Creating a brand is one of my most favorite challenges since I get to give form to thought, while following a set rule of ideas. There are many parts that come together in the process of creating an identity, but the most important part of it all is the logo. It establishes the way the rest of your identity will be executed. In this post, I’ll go over the steps I went through to create the first part of an identity for a fictional bookstore called Blint.
Step 1: Discovering the Brand
The most important part of this process was discovering the brand I was designing for and defining what set Blint apart from other bookstores. It was an investment towards building a solid foundation for ideas to grow off of, and a guide that would help pull stray thoughts back to a core concept. When you discover your brand’s personality, and its target audience, you can establish a strong concept—everything else will fall into place.
I envisioned Blint as an upscale bookstore that strictly sold rare books and literary memorabilia. I imagined them to be an authority in the world of books, playing a key role in reminding everyone of the adventures that can lay hidden within a volume. The idea of Blint became clear—they were an extraordinary bookstore that preserved the past for today, reintroducing the excitement and the adventures found in books.
Step 2: Developing Sketches
Right off the bat I knew that Blint deserved a logotype that was just as unique as the brand. The name had enough personality to say it all, so why not show it through type?
I started off with 5 different sketches that multiplied into dozens more, I found myself lost in creation. Reminding myself of Blint’s core concept helped gear my ideas towards the what was in the brand’s best interest. I knew that the answer to Blint’s logotype was hidden somewhere within these sketches, I just had to make a decision so I could discover it.
Step 3: Vectorizing
Below is the logotype sketch I chose. The mix between serif and script backed up the concept of the Blint: the serif–like qualities represented traditional fonts used in the
past, and the script-like qualities represented something unique, like someone’s signature.
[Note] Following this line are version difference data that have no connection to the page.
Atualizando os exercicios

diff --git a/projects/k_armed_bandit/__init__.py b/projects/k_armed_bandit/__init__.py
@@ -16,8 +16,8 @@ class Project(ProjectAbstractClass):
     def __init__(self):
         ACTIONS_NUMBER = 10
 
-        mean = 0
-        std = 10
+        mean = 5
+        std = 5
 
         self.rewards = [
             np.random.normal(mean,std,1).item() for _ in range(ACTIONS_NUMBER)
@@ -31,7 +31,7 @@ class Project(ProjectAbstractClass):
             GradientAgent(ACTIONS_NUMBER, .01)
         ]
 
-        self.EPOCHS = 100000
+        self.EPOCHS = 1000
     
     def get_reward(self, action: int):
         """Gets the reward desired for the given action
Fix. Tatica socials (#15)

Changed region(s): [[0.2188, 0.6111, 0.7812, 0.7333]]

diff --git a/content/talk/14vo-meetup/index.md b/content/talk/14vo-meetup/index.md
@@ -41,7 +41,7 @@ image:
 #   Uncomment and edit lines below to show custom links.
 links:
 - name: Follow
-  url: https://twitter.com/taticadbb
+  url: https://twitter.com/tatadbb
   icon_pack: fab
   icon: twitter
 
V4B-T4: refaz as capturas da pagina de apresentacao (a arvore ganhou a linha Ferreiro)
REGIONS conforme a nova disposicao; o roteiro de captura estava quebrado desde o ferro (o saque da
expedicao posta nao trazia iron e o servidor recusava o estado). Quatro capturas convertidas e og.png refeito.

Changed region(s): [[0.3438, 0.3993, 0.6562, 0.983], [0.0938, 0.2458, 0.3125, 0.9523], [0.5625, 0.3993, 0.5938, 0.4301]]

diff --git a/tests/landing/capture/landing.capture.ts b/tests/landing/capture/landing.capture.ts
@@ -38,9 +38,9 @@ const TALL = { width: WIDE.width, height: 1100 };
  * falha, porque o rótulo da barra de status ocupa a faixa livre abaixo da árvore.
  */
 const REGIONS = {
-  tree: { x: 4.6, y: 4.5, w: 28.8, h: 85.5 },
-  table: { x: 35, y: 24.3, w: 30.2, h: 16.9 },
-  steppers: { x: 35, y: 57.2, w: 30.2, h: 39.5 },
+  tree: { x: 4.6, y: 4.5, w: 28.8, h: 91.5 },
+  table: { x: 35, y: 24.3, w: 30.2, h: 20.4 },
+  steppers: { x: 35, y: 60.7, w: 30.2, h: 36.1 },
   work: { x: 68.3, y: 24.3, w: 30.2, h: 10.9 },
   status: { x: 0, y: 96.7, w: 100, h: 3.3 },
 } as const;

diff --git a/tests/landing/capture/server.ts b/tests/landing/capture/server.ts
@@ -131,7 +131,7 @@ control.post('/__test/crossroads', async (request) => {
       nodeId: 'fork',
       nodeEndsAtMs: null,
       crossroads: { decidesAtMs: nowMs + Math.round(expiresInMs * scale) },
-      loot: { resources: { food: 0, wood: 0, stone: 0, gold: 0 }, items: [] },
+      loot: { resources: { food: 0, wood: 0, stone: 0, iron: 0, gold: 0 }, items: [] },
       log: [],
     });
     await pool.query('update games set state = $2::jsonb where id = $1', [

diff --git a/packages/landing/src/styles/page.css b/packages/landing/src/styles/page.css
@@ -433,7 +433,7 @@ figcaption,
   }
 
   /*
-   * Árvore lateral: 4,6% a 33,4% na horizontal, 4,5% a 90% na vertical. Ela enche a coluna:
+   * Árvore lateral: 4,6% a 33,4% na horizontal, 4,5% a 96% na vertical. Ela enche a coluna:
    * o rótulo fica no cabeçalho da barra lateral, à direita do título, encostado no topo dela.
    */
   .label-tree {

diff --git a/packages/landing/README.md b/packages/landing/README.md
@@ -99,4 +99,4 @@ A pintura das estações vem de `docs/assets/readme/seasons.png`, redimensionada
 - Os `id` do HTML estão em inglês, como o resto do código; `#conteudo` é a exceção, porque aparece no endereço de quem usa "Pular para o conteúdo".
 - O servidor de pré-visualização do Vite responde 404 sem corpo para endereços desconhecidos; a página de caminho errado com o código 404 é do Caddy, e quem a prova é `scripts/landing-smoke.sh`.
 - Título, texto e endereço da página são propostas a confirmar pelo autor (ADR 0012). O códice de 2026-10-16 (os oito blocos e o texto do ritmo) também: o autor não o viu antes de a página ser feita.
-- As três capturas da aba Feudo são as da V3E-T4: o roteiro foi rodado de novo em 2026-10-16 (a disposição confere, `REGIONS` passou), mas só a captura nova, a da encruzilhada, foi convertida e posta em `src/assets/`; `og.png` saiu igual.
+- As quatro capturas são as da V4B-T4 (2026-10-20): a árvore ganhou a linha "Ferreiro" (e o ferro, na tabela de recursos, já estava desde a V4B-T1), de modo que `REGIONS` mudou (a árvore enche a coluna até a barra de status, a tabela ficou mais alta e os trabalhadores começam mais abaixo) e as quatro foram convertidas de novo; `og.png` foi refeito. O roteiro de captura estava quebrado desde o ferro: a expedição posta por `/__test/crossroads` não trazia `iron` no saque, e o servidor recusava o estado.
The combination of the two styles made me realize that there was a great opportunity to push this logotype forward, developing Blint’s more playful side, the side that reminds everyone of the adventures found in books.
Vectorizing my sketch made it easier to create variations of the logotype. It allowed me to concentrate on the successful elements of the sketch, which helped me figure out how to strengthen its weaker areas. I kept telling myself “do more, try harder, and don’t settle”. Hundreds of logotypes were created until I made a final decision on the logo.
Step 4: Variations
I felt like this was the most developed logotype of all the variations. It was both new and old, just like the company itself. I decided it was time to add color so I sampled colors from antique books and created different color schemes.
Adding color made the logo feel incomplete, so I stepped away for a few days. I wanted to see if I still felt the same way about its appearnce as time passed. Sure enough, I wanted the logo to be more, do more, and to have more dimension and personality.
Step 5: Do More
The logotype was too flat and constrained; I needed to open it up more, I needed more dimension, texture, and consistency. I revisited the core concept of the brand to see what elements I could add that would visually define and establish the logotype.
With a little tracing paper I was able to further tune the logotype so it looked more consistent. After vectorizing the adjustments and playing with variation, I began to see the brand’s personality. From there, everything fell into place.
Step 6: Finalizing
The logotype needed a few more details to help add dimension and establish its presence. After several weeks of sketching and fine tuning, Blint’s logotype was finally done.